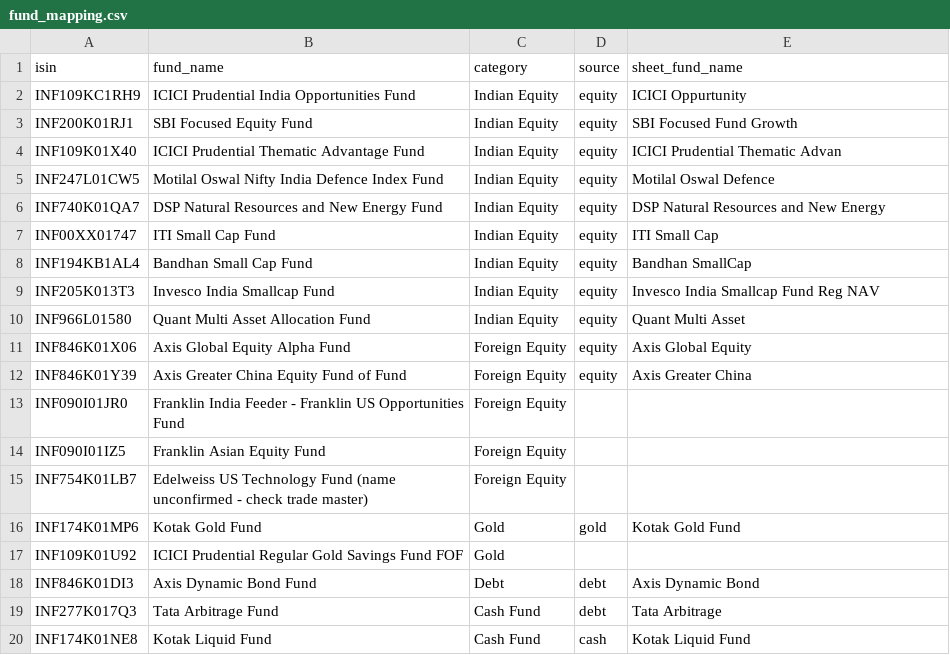
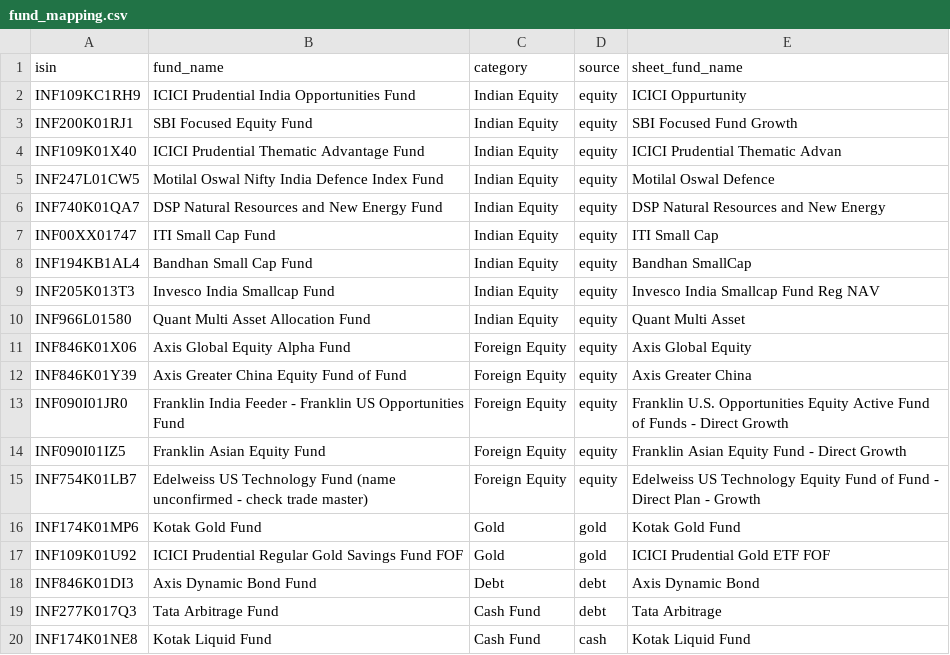
Before and after one commit to FincartOptima/Optima-Birds-Eye-View, a CSV file: fund_mapping.csv, drawn as a sheet.

```diff
--- a/fund_mapping.csv
+++ b/fund_mapping.csv
@@ -12,7 +12,7 @@ INF846K01X06,Axis Global Equity Alpha Fund,Foreign Equity,equity,Axis Global Equ
 INF846K01Y39,Axis Greater China Equity Fund of Fund,Foreign Equity,equity,Axis Greater China
-INF090I01JR0,Franklin India Feeder - Franklin US Opportunities Fund,Foreign Equity,,
-INF090I01IZ5,Franklin Asian Equity Fund,Foreign Equity,,
-INF754K01LB7,Edelweiss US Technology Fund (name unconfirmed - check trade master),Foreign Equity,,
+INF090I01JR0,Franklin India Feeder - Franklin US Opportunities Fund,Foreign Equity,equity,Franklin U.S. Opportunities Equity Active Fund of Funds - Direct Growth
+INF090I01IZ5,Franklin Asian Equity Fund,Foreign Equity,equity,Franklin Asian Equity Fund - Direct Growth
+INF754K01LB7,Edelweiss US Technology Fund (name unconfirmed - check trade master),Foreign Equity,equity,Edelweiss US Technology Equity Fund of Fund - Direct Plan - Growth
 INF174K01MP6,Kotak Gold Fund,Gold,gold,Kotak Gold Fund
-INF109K01U92,ICICI Prudential Regular Gold Savings Fund FOF,Gold,,
+INF109K01U92,ICICI Prudential Regular Gold Savings Fund FOF,Gold,gold,ICICI Prudential Gold ETF FOF
 INF846K01DI3,Axis Dynamic Bond Fund,Debt,debt,Axis Dynamic Bond
```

» EXERCISE INSTRUCTIONS: For every line above that includes the word "name", return the line.

» ANSWER SECTION:
-INF754K01LB7,Edelweiss US Technology Fund (name unconfirmed - check trade master),Foreign Equity,,
+INF754K01LB7,Edelweiss US Technology Fund (name unconfirmed - check trade master),Foreign Equity,equity,Edelweiss US Technology Equity Fund of Fund - Direct Plan - Growth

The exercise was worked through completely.